Art & Culture
Rhyme or reason: Ghalib’s life
On his death anniversary, TBC explores some more about the famous Mirza Ghalib and attempts to bring you closer to him.
Ghalib ki shayari, his ghazals, his nazms are as relevant and powerful, as they were when he penned them down. His compositions are new day’s WhatsApp forwards and Instagram captions, which goes on to prove that the simplicity of his words and the complexity of its underlying thought carved its way to this century.
On his death anniversary, TBC explores some more about the poet and attempts to bring you closer to him.
(It’s important to meet to save relationships because even if you plant a sapling and forget about it, they die)
Who’s Mirza Asadullah Baig Khan?
Born in Agra in 1797, Mirza Asadullah Baig Khan a.k.a Ghalib wrote his first poem when he was 11-years-old. The famous poet, initially, wrote under the penname of Asad, meaning 'lion'. Ghalib hailed from a family of Aibak Turks, who traditionally served as soldiers in the army. The poet lost his father, a soldier, to an army action in Alwar when he was 5-years-old. He was brought up by his uncle, who also passed away a few years later.
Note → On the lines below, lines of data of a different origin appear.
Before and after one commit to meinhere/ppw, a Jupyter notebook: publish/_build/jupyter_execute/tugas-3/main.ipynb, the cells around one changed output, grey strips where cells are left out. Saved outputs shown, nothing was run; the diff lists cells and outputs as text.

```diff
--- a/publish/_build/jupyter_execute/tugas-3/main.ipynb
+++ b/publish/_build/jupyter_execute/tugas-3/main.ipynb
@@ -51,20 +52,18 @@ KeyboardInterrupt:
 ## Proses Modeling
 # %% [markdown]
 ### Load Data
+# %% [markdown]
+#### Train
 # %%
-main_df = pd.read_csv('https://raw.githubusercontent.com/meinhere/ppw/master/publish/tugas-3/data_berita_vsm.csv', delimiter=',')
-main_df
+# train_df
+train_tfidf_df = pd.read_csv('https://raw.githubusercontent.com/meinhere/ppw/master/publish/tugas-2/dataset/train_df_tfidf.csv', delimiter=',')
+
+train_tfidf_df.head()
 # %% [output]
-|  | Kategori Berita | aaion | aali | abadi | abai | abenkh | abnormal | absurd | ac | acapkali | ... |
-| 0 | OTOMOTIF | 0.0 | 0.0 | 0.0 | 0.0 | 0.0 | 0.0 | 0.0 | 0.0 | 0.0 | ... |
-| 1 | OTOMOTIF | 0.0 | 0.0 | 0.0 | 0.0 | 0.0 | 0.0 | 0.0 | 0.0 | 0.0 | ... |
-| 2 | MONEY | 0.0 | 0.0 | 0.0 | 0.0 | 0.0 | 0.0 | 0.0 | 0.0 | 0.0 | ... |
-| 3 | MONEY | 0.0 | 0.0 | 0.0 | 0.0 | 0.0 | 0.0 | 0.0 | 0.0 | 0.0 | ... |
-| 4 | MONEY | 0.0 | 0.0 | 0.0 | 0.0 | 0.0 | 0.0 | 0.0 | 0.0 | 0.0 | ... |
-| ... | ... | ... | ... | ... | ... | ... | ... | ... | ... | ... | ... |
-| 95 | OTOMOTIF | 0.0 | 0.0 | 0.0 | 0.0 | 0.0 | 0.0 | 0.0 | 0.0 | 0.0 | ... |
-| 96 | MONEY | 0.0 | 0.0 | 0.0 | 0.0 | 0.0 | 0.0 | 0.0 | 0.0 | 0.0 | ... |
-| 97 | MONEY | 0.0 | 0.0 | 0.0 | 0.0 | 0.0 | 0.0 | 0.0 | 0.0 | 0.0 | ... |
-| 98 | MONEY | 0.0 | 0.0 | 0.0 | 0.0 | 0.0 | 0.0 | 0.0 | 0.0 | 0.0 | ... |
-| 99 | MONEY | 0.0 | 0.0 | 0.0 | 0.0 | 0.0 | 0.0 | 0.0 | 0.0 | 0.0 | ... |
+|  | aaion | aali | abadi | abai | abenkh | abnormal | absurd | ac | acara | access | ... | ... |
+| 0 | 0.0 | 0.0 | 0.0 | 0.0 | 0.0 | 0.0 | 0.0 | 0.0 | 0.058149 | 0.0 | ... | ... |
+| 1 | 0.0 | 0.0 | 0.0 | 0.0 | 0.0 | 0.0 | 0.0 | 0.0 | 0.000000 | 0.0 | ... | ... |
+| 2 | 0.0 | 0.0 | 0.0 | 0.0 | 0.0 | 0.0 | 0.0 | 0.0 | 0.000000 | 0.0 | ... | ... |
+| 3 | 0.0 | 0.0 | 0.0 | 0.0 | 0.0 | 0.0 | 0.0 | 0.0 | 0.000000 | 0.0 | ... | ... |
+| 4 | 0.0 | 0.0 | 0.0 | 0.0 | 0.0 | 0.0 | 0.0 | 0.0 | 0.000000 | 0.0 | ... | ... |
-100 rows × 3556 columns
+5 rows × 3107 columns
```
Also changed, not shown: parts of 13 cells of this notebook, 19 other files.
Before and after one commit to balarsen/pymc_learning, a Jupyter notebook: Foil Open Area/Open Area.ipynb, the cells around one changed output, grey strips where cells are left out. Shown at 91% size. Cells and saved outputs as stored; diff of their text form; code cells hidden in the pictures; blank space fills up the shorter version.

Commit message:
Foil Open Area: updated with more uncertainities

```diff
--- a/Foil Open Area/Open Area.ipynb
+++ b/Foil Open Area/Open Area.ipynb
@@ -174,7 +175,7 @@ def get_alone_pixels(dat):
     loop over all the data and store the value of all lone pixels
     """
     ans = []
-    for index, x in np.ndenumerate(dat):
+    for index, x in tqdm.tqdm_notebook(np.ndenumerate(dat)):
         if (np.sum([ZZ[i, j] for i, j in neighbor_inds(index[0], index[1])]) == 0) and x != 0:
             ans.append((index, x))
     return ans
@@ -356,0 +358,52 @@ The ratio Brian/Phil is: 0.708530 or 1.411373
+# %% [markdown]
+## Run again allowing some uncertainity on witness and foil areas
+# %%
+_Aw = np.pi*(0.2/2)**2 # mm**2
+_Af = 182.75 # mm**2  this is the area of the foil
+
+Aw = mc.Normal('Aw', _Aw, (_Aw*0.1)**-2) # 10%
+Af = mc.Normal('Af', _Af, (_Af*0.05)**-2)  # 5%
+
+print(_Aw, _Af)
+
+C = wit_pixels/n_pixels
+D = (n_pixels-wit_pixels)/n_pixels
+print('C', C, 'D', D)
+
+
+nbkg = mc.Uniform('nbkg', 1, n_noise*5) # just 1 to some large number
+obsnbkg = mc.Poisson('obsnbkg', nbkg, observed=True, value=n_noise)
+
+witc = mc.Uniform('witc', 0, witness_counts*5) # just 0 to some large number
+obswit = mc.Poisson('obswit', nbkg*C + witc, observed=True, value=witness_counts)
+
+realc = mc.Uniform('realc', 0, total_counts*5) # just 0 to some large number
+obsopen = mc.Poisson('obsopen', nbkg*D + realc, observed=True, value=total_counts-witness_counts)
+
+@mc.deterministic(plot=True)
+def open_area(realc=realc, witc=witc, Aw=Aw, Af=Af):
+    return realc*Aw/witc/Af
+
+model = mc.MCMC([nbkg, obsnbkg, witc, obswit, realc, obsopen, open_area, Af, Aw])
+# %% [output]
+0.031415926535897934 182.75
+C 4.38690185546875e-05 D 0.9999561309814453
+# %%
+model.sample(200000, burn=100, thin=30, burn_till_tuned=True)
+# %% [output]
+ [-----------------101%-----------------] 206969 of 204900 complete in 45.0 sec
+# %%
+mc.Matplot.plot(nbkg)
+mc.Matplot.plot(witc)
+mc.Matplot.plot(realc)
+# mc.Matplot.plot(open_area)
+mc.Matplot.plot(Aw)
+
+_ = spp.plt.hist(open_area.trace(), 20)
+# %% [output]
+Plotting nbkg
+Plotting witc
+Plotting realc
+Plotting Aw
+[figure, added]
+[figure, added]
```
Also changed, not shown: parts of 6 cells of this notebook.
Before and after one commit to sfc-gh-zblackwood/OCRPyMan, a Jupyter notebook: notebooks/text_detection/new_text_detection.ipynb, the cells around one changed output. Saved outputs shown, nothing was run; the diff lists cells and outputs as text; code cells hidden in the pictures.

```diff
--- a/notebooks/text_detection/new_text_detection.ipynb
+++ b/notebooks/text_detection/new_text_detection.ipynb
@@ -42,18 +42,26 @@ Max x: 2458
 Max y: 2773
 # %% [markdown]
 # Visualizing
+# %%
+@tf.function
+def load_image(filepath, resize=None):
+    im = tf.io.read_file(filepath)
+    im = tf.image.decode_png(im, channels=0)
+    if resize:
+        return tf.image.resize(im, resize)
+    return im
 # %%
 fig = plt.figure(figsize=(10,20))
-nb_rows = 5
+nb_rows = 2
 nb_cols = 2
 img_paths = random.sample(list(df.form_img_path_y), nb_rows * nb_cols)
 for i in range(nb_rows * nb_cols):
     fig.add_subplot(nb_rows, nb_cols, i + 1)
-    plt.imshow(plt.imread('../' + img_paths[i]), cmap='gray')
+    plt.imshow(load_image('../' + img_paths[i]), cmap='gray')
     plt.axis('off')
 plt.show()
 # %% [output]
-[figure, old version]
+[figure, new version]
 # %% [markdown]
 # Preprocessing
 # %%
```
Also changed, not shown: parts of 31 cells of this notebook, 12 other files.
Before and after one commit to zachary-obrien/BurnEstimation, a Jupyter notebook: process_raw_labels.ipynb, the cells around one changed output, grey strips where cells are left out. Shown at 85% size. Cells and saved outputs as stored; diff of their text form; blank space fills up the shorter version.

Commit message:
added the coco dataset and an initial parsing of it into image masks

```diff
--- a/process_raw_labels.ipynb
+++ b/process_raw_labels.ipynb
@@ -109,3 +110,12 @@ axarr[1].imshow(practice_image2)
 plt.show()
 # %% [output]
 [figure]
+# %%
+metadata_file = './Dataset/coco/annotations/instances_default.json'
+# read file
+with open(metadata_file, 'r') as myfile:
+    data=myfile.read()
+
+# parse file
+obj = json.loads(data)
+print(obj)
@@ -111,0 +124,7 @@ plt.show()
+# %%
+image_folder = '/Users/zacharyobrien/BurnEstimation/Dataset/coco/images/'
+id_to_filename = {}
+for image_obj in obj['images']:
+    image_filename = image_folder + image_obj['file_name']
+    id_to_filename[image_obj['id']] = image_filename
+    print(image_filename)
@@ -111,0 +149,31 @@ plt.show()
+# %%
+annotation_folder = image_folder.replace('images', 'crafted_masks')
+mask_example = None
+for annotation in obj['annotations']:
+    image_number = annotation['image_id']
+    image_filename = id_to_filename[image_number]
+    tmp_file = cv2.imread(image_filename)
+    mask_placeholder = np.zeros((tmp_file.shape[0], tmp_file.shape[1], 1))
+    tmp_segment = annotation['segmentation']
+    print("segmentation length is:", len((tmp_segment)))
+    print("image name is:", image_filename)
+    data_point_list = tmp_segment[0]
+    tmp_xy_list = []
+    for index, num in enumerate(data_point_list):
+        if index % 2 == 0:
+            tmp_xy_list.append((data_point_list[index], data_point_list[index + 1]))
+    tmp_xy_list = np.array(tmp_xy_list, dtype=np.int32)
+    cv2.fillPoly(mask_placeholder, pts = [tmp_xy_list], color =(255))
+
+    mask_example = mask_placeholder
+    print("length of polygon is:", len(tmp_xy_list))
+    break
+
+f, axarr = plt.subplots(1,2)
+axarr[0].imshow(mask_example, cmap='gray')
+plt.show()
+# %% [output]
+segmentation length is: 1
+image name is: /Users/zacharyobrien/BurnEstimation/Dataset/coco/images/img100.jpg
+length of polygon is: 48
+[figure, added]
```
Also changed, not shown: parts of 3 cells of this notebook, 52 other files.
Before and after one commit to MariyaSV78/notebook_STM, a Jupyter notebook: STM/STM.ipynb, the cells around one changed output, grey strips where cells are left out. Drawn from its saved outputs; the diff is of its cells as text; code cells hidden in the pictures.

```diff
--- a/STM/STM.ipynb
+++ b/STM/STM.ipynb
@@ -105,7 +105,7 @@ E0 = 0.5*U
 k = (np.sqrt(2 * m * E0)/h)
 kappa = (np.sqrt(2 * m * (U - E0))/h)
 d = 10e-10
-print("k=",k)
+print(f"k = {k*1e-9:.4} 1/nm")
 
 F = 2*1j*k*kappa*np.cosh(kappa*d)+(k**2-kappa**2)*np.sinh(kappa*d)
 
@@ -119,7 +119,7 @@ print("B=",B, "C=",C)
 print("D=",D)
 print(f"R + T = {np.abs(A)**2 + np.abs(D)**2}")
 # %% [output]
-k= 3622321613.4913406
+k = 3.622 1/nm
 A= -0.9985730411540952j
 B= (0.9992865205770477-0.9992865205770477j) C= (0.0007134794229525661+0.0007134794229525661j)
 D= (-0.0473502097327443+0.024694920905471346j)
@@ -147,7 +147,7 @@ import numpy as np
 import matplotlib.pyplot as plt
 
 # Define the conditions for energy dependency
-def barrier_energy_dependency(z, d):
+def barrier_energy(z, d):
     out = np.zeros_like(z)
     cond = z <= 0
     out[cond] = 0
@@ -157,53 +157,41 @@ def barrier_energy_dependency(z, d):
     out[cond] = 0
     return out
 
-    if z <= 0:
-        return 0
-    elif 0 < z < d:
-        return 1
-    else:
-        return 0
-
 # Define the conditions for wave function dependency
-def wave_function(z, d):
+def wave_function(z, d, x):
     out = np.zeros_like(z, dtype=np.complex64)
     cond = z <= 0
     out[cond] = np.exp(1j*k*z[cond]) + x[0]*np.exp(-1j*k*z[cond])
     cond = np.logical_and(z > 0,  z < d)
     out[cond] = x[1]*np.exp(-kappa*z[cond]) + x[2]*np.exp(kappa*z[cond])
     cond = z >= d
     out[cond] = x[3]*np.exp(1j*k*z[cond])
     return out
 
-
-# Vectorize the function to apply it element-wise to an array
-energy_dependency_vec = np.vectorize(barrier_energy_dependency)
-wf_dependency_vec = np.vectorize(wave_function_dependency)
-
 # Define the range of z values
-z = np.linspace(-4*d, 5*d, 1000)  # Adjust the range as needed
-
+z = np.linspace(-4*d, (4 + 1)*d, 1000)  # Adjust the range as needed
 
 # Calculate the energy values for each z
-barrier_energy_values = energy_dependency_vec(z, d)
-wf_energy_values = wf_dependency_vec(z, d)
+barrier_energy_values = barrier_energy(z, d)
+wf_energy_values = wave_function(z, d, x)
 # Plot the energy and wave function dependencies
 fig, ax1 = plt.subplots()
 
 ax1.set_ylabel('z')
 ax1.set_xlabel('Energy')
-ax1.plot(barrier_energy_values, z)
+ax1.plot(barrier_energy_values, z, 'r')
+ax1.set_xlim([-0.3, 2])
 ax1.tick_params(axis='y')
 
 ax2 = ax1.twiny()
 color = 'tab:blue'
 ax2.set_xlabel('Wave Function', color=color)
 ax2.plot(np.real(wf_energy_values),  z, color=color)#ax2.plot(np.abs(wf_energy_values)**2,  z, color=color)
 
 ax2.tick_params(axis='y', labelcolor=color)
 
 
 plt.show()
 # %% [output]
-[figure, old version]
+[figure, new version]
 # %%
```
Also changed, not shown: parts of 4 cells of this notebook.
Ghalib got married at the age of 13 and moved to Delhi with his wife and younger brother Mirza Yousuf. The poet migrated to the Mughal capital when the British were strengthening their hold in north India, particularly in Delhi and Agra. This uncertain time posed a threat to the poet’s lifestyle as he belonged to nobility; however, the expanding British Raj did not care less about it. Despite repeated pleas, to increase the pension, Ghalib continued to live off the moneylenders till the very end.
Despite not receiving any formal education, the poet learned Arabic, Persian, and Philosophy from Mulla Abdussamad. After Sheikh Ibrahim Zauq’s death, who was the counsellor for the then-emperor Bahadur Shah Zafar, Ghalib was appointed as his mentor.
He was, however, a fascinating person. He didn’t just write beautiful poetry in Urdu and Persian, he was also interested in playing chess and dice, and was notorious enough to violate the norms and get imprisoned as a punishment for the same. He was also known for his love for mangoes.
Ghalib ki Haveli
(If your devotion has strength, then make the Mosque tremble. Otherwise, have a couple of pints, and watch the Mosque shake)
Even though Ghalib has an expensive lifestyle, he certainly did not mind staying in rented accommodation. He, however, made sure he never moved out of Ballimaran of Chandani Chowk. Towards the end of his life, he lived in Ghalib ki Haveli. The house belonged to a hakim (a physician), who presented it to Ghalib since he was a big fan of his poetry.
Declared as a heritage site, a 300-year-old structure is now a museum under the Archeological Society of India (ASI). The museum gives a glimpse into the poet’s life and work. It also includes an ivory bust donated by Gulzar, books, couplets, letters, clothes, photographs, and a life-size replica of the poet enjoying a hookah.
Built-in the Mughal style, the last house where Ghalib lived is located in Gali Qasim Jaan at Ballimaran in Old Delhi’s Chandni Chowk. The haveli, now surrounded by small shops, is a reminiscence of the Mughal era. Located near Chawri Bazar Metro Station and Delhi Junction Railway Station, the house is said to be occupied by many small shops until 1999, after which the government acquired and renovated it.
(I know the truth about paradise, but you will agree, Ghalib, if this fable provides cold comfort, then the thought’s not bad.)
Started composing at the age of 11, Ghalib is known to use his wit and reason in his gazals. This influenced his writing techniques and made him one of the very few gazal-composers to write the way he did. Before Ghalib, ghazals were an expression of anguished love, but he used mysteries of life, philosophy, among others as the subject of his compositions. Written by Sarfaraz K Niazi, Love Sonnets of Ghalib, was one of the first complete translation of Ghalib’s ghazal.
Ghalib in popular culture
The TV series, ‘Mirza Ghalib,’ which was aired on Doordarshan in 1988, and reportedly one of the longest-running theatre shows, ‘Ghalib in New Delhi’ are some of the most significant works of art that have been based on Ghalib.